(Beginning of DATA PROVIDED)

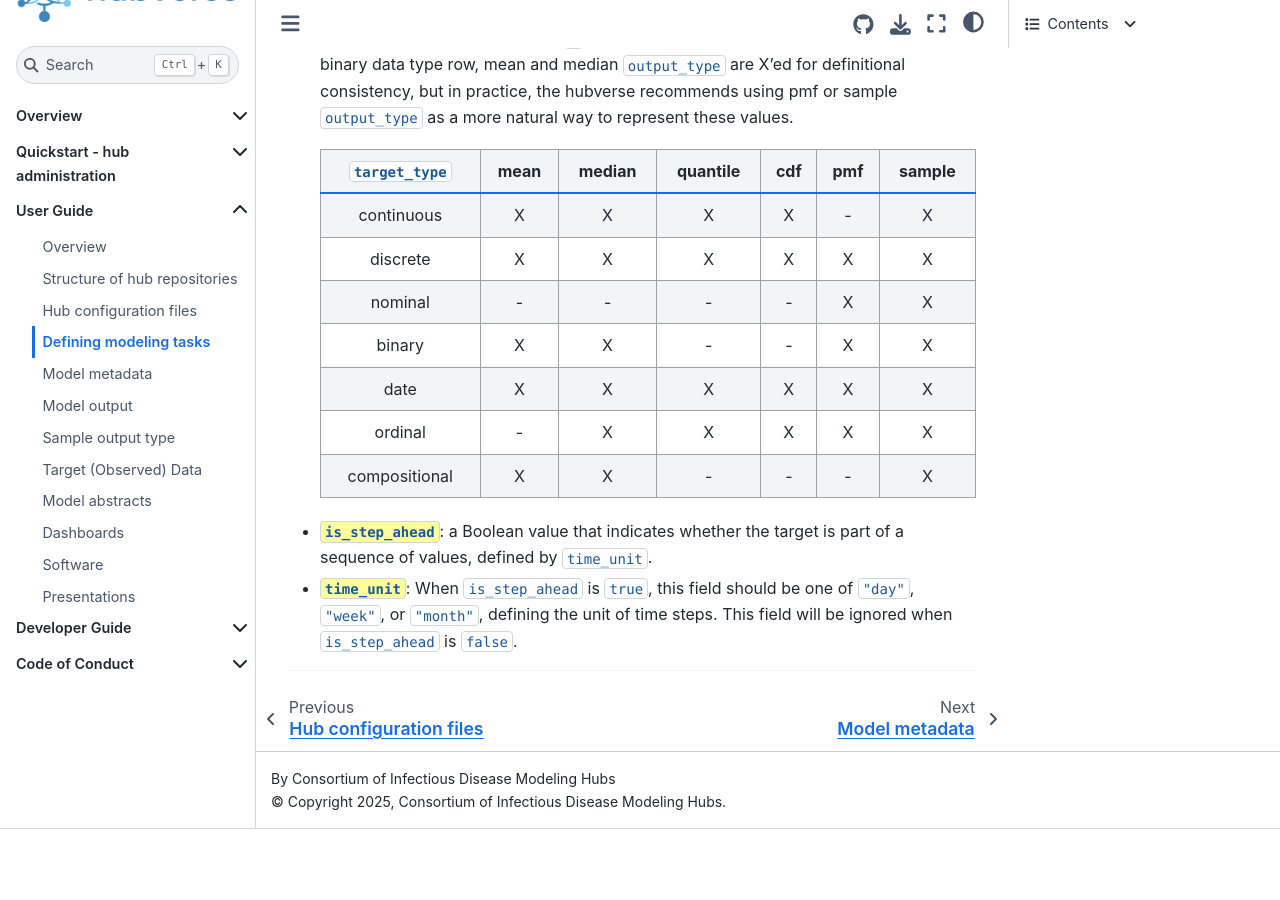
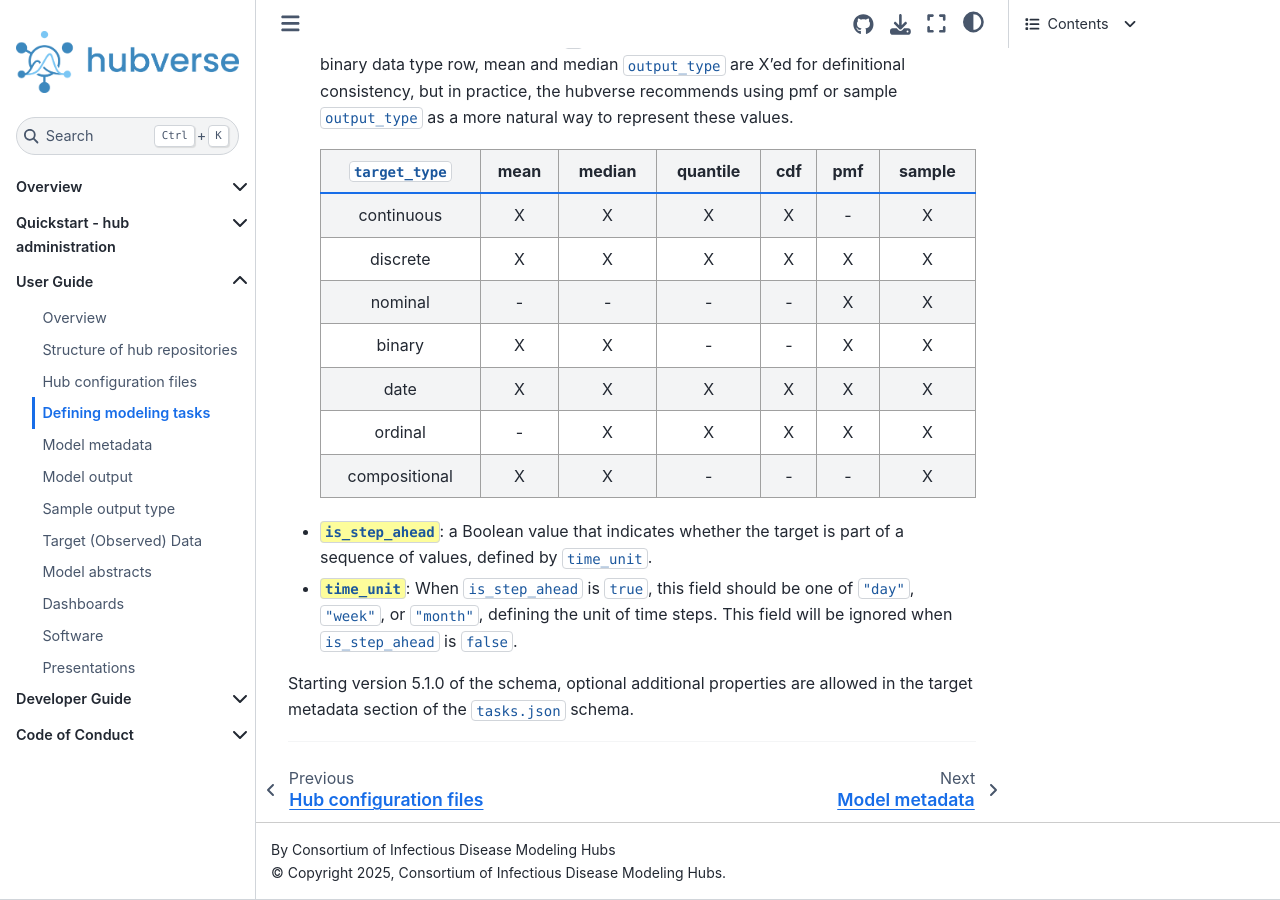
Before and after one commit to hubverse-org/hubDocs, a Sphinx documentation site: the page built from docs/source/user-guide/tasks.md, in a window 1280 px wide and 900 px high, scrolled down 8468 px. Built offline with Sphinx 7.4.7 and the Sphinx Book theme 1.1.4, drawn with Linux system fonts in a browser that asks for light colours; comment, search, counter and statistics services are not loaded; before the commit the page ends 9297 px from its top, so only the background shows below that.

Commit message:
update information for new schema

```diff
--- a/docs/source/conf.py
+++ b/docs/source/conf.py
@@ -87,7 +87,7 @@ html_js_files = [
 # -- Options for EPUB output
 epub_show_urls = "footnote"
 
-schema_version = "v5.0.0"
+schema_version = "v5.1.0"
 # Use schema_branch variable to specify a branch in the schemas repository from which config schema will be source, especially for docson widgets.
 # Useful if the schema being documented hasn't been released to the `main` branch in the schemas repo yet. If version has been released already, set this to "main".
 schema_branch = "br-" + schema_version
--- a/docs/source/user-guide/tasks.md
+++ b/docs/source/user-guide/tasks.md
@@ -326,3 +326,5 @@ Each value, or the combination of values if multiple keys are specified, defines
 * `is_step_ahead`{.codeitem}: a Boolean value that indicates whether the target is part of a sequence of values, defined by `time_unit`.
 * `time_unit`{.codeitem}: When `is_step_ahead` is `true`, this field should be one of `"day"`, `"week"`, or `"month"`, defining the unit of time steps.
   This field will be ignored when `is_step_ahead` is `false`.
+
+Starting version 5.1.0 of the schema, optional additional properties are allowed in the target metadata section of the `tasks.json` schema.
```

(End of DATA PROVIDED)

| EXERCISE DIRECTIONS |
Copy each entry exactly as written. Images should not appear in the copy.

| RESPONSE TO THE EXERCISE |
Before and after one commit to hubverse-org/hubDocs, a Sphinx documentation site: the page built from docs/source/user-guide/tasks.md, in a window 1280 px wide and 900 px high, scrolled down 8468 px. Built offline with Sphinx 7.4.7 and the Sphinx Book theme 1.1.4, drawn with Linux system fonts in a browser that asks for light colours; comment, search, counter and statistics services are not loaded; before the commit the page ends 9297 px from its top, so only the background shows below that.

Commit message:
update information for new schema

```diff
--- a/docs/source/conf.py
+++ b/docs/source/conf.py
@@ -87,7 +87,7 @@ html_js_files = [
 # -- Options for EPUB output
 epub_show_urls = "footnote"
 
-schema_version = "v5.0.0"
+schema_version = "v5.1.0"
 # Use schema_branch variable to specify a branch in the schemas repository from which config schema will be source, especially for docson widgets.
 # Useful if the schema being documented hasn't been released to the `main` branch in the schemas repo yet. If version has been released already, set this to "main".
 schema_branch = "br-" + schema_version
--- a/docs/source/user-guide/tasks.md
+++ b/docs/source/user-guide/tasks.md
@@ -326,3 +326,5 @@ Each value, or the combination of values if multiple keys are specified, defines
 * `is_step_ahead`{.codeitem}: a Boolean value that indicates whether the target is part of a sequence of values, defined by `time_unit`.
 * `time_unit`{.codeitem}: When `is_step_ahead` is `true`, this field should be one of `"day"`, `"week"`, or `"month"`, defining the unit of time steps.
   This field will be ignored when `is_step_ahead` is `false`.
+
+Starting version 5.1.0 of the schema, optional additional properties are allowed in the target metadata section of the `tasks.json` schema.
```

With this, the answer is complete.